## EXERCISE INSTRUCTIONS
Between the line containing "and the Team" and the line containing "section, padding: 16" lies a run of lines; give that run again exactly, with both of those lines, and nothing else from the entries below.

*** Opening GIVEN ENTRIES ***

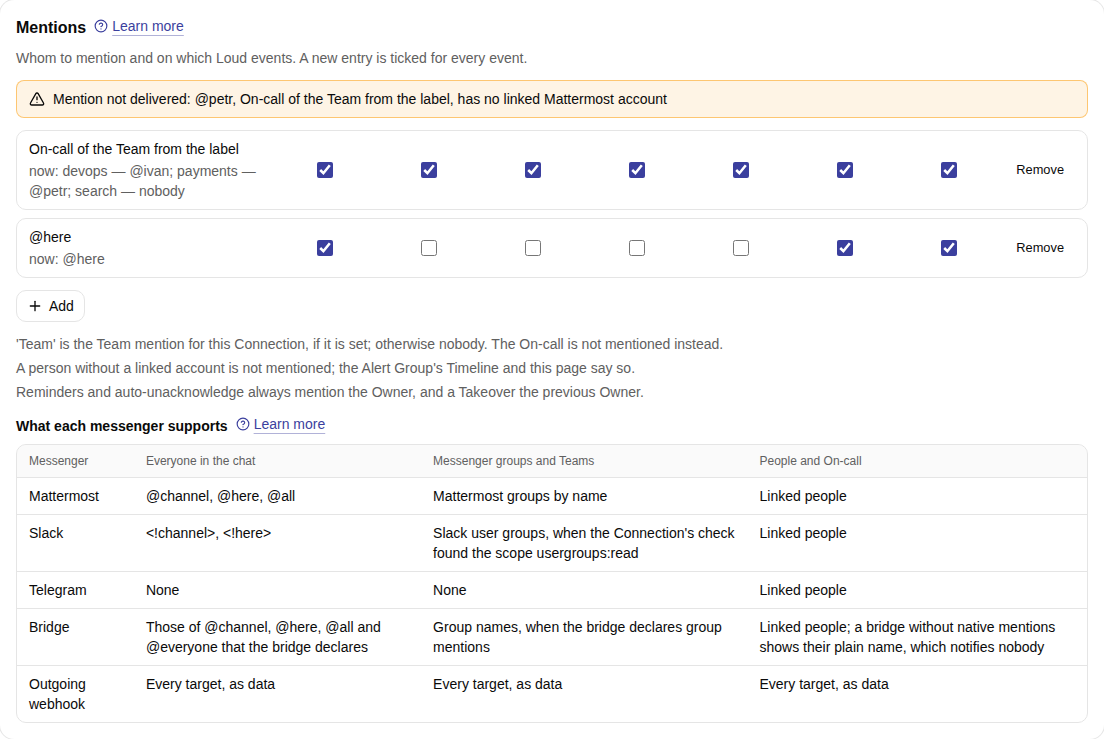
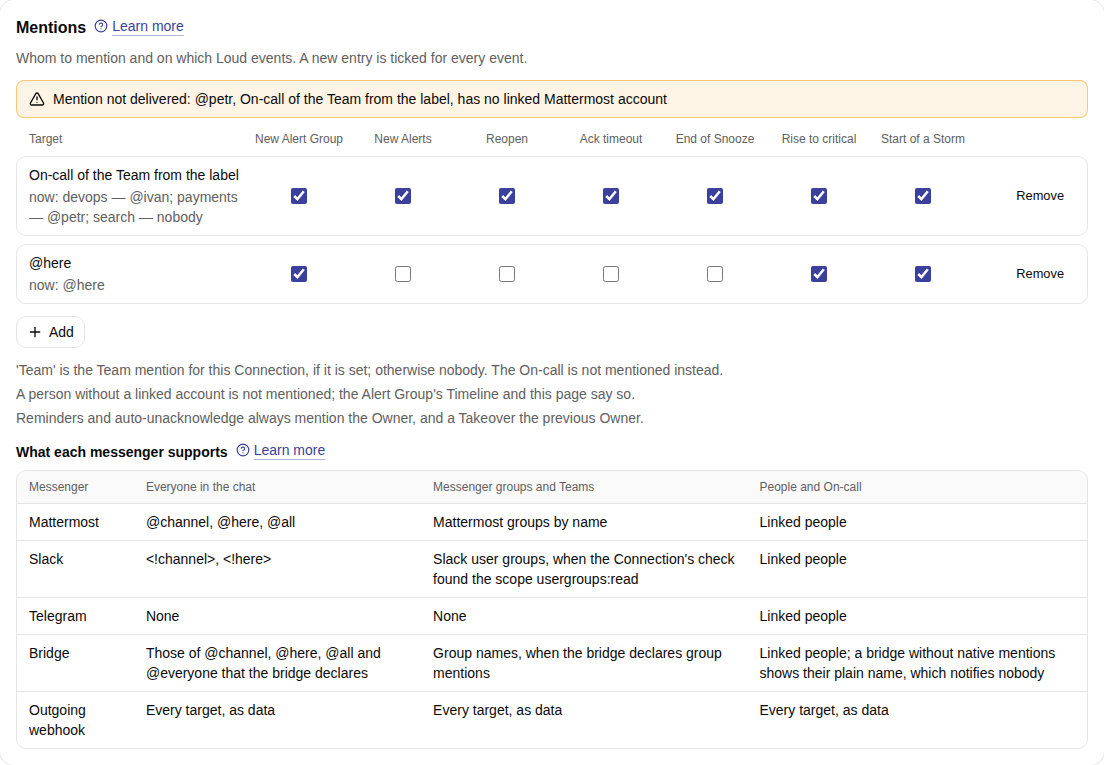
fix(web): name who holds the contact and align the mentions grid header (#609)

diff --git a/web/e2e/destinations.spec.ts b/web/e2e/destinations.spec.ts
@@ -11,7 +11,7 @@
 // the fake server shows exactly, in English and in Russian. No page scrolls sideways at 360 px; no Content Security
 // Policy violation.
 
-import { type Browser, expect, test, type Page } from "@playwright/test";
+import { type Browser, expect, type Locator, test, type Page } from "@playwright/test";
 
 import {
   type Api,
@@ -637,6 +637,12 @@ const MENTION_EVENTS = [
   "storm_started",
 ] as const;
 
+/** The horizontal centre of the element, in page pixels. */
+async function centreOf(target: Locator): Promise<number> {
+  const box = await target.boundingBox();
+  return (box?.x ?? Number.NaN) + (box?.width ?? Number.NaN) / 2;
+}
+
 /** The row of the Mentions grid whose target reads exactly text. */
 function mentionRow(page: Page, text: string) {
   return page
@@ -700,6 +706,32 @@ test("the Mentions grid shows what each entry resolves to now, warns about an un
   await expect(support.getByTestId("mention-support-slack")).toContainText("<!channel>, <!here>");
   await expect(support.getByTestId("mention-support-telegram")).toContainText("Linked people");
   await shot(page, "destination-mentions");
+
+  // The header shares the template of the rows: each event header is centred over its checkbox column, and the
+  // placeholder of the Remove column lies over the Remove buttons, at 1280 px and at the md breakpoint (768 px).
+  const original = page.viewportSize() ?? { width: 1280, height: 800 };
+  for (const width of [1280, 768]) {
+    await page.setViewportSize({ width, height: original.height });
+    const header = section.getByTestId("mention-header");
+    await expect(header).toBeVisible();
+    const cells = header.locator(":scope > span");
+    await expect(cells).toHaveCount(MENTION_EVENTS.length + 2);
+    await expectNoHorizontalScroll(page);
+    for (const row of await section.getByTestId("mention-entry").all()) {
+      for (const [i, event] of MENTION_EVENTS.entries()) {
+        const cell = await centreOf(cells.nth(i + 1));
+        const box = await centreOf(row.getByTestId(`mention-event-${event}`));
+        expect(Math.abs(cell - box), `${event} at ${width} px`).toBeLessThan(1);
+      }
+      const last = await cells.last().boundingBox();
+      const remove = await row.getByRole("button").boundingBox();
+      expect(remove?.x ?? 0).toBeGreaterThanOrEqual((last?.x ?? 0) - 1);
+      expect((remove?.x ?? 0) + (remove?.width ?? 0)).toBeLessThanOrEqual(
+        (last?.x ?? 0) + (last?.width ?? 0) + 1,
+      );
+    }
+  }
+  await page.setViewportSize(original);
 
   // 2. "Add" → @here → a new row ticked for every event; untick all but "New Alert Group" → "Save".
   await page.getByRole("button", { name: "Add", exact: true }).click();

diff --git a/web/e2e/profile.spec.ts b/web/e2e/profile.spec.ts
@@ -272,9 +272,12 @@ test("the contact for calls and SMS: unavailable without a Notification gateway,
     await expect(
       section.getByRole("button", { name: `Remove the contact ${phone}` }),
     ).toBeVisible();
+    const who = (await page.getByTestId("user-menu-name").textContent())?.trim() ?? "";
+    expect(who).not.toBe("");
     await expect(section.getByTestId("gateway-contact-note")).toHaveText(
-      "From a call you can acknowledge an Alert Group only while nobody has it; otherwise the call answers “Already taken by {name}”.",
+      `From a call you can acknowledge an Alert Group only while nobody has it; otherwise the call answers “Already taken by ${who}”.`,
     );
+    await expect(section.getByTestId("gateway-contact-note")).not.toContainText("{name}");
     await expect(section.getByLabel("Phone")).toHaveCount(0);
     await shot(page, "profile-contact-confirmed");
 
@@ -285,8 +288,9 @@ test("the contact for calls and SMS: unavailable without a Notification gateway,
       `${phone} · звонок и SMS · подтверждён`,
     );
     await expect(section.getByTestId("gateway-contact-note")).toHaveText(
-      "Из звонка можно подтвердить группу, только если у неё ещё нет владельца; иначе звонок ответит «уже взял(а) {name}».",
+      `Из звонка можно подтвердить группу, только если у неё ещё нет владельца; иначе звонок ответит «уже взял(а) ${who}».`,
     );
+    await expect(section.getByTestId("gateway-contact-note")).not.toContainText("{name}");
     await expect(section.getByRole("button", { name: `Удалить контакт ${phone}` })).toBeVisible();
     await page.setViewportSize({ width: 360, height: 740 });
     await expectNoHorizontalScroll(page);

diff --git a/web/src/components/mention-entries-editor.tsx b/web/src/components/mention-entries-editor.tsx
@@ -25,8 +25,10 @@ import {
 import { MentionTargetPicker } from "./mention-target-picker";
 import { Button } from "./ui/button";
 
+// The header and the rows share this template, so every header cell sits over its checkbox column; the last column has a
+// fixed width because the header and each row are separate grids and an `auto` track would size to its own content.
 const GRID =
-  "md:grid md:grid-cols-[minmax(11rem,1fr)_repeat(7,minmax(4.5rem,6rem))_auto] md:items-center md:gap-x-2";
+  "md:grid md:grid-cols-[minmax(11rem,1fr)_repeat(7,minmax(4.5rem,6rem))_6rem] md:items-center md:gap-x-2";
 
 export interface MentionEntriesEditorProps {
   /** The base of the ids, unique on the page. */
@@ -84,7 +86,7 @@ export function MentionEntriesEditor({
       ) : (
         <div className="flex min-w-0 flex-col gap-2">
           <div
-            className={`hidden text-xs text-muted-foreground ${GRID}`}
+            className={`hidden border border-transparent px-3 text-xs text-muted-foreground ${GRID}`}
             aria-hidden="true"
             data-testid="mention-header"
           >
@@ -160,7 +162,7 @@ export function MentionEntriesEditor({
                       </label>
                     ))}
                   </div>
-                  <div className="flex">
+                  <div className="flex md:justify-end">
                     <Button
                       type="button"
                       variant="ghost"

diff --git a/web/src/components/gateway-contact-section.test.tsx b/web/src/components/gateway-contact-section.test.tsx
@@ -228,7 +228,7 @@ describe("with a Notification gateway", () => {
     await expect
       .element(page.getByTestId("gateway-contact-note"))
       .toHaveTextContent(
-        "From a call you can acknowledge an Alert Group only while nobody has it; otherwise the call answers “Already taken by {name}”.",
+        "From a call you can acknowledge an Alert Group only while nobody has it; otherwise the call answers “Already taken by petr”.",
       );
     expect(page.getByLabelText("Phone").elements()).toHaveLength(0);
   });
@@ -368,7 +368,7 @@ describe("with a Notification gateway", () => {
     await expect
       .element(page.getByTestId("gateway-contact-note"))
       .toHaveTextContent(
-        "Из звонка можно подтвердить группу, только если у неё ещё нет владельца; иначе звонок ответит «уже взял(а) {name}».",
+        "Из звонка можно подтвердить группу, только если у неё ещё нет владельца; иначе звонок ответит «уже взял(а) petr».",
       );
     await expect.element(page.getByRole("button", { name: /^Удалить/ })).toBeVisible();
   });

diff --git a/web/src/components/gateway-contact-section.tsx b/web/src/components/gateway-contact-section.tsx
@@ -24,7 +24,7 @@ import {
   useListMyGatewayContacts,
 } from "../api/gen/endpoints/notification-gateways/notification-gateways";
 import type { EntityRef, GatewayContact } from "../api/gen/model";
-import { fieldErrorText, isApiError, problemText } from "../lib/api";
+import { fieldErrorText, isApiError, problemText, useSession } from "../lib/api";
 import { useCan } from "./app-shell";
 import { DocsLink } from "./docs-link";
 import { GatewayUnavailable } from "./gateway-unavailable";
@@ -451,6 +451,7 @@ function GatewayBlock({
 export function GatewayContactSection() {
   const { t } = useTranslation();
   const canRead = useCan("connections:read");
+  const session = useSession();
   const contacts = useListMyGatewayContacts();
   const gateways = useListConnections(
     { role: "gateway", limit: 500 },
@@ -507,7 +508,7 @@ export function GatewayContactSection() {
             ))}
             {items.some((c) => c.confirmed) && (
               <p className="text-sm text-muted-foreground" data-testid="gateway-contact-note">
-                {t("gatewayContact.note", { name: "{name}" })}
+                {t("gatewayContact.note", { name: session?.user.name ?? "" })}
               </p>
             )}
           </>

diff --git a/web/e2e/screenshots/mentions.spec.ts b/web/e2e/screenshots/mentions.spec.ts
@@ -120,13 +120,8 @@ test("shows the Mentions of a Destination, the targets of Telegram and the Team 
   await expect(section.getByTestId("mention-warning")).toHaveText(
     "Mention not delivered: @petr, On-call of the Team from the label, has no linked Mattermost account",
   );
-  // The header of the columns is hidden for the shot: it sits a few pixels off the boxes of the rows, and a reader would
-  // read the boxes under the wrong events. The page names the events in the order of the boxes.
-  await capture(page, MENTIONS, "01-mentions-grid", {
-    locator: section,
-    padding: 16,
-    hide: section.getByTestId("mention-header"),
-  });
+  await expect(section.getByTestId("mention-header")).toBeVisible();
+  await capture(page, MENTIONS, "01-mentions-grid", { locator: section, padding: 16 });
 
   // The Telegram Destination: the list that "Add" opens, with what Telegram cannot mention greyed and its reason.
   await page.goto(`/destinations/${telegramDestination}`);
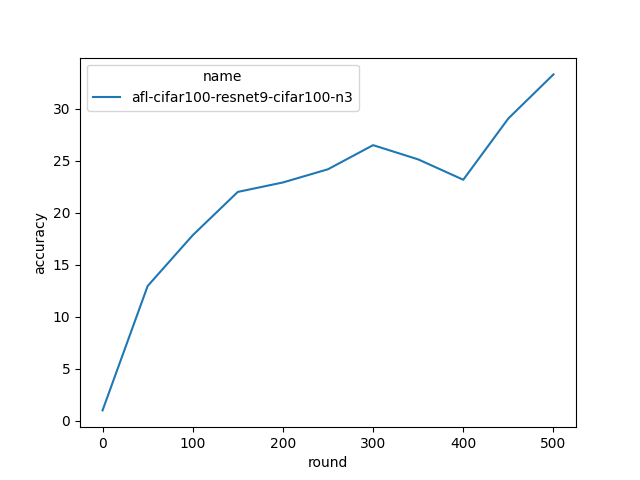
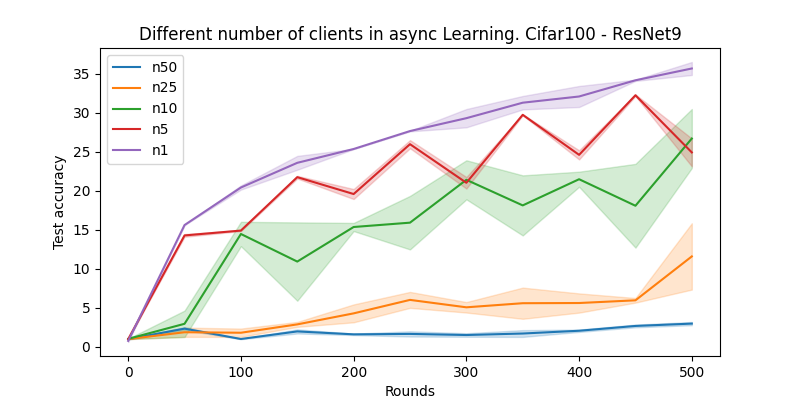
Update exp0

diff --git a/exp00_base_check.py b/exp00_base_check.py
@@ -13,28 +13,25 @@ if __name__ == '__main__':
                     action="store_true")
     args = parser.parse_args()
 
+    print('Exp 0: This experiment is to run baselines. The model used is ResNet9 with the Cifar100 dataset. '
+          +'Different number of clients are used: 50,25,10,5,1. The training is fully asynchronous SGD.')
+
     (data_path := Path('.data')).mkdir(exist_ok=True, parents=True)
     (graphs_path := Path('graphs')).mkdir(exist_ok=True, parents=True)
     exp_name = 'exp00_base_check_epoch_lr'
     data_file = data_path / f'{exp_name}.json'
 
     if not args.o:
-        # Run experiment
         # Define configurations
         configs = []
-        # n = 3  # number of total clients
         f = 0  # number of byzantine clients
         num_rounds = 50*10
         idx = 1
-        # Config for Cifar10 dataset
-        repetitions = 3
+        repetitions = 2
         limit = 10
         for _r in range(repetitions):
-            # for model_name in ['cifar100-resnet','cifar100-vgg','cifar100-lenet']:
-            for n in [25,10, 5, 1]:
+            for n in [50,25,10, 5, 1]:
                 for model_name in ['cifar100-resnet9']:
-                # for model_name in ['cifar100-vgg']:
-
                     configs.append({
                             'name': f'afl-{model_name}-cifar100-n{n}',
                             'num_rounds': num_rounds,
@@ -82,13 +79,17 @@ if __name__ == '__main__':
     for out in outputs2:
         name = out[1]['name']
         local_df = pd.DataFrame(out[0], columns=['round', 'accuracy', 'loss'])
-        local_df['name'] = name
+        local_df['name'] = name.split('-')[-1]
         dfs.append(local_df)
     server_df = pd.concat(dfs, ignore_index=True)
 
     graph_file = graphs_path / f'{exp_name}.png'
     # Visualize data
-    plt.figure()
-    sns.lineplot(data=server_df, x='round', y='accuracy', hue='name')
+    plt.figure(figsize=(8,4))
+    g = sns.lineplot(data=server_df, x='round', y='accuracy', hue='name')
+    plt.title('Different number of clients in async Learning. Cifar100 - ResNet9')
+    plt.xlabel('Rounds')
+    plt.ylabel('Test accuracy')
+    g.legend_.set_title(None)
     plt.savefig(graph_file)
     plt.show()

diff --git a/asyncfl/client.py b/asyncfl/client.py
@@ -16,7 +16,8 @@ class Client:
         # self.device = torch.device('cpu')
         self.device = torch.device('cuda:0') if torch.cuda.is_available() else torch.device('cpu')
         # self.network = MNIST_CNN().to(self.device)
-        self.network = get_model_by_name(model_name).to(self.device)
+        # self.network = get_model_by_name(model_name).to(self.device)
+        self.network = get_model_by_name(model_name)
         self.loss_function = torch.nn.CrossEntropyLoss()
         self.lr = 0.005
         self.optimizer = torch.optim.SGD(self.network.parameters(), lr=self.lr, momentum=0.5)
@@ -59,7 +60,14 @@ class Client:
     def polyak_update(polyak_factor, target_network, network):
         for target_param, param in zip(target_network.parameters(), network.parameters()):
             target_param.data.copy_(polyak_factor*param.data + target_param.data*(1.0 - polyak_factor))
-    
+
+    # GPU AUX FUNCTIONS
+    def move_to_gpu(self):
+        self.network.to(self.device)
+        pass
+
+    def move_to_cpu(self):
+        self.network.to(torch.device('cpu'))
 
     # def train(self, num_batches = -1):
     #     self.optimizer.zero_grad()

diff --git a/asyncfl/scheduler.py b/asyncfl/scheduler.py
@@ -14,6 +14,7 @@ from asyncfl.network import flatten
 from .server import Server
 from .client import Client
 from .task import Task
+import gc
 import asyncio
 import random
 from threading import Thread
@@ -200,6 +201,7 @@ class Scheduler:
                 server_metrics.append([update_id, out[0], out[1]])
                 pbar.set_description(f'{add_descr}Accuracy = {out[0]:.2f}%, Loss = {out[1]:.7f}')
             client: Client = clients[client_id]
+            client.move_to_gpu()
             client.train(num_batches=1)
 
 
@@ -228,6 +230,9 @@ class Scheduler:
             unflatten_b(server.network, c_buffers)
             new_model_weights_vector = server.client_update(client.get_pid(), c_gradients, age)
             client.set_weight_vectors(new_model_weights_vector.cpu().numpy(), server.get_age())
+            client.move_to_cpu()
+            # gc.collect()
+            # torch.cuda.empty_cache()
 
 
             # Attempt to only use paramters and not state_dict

*** Closing GIVEN ENTRIES ***

## EXPECTED OUTPUT
@@ -120,13 +120,8 @@ test("shows the Mentions of a Destination, the targets of Telegram and the Team 
   await expect(section.getByTestId("mention-warning")).toHaveText(
     "Mention not delivered: @petr, On-call of the Team from the label, has no linked Mattermost account",
   );
-  // The header of the columns is hidden for the shot: it sits a few pixels off the boxes of the rows, and a reader would
-  // read the boxes under the wrong events. The page names the events in the order of the boxes.
-  await capture(page, MENTIONS, "01-mentions-grid", {
-    locator: section,
-    padding: 16,
-    hide: section.getByTestId("mention-header"),
-  });
+  await expect(section.getByTestId("mention-header")).toBeVisible();
+  await capture(page, MENTIONS, "01-mentions-grid", { locator: section, padding: 16 });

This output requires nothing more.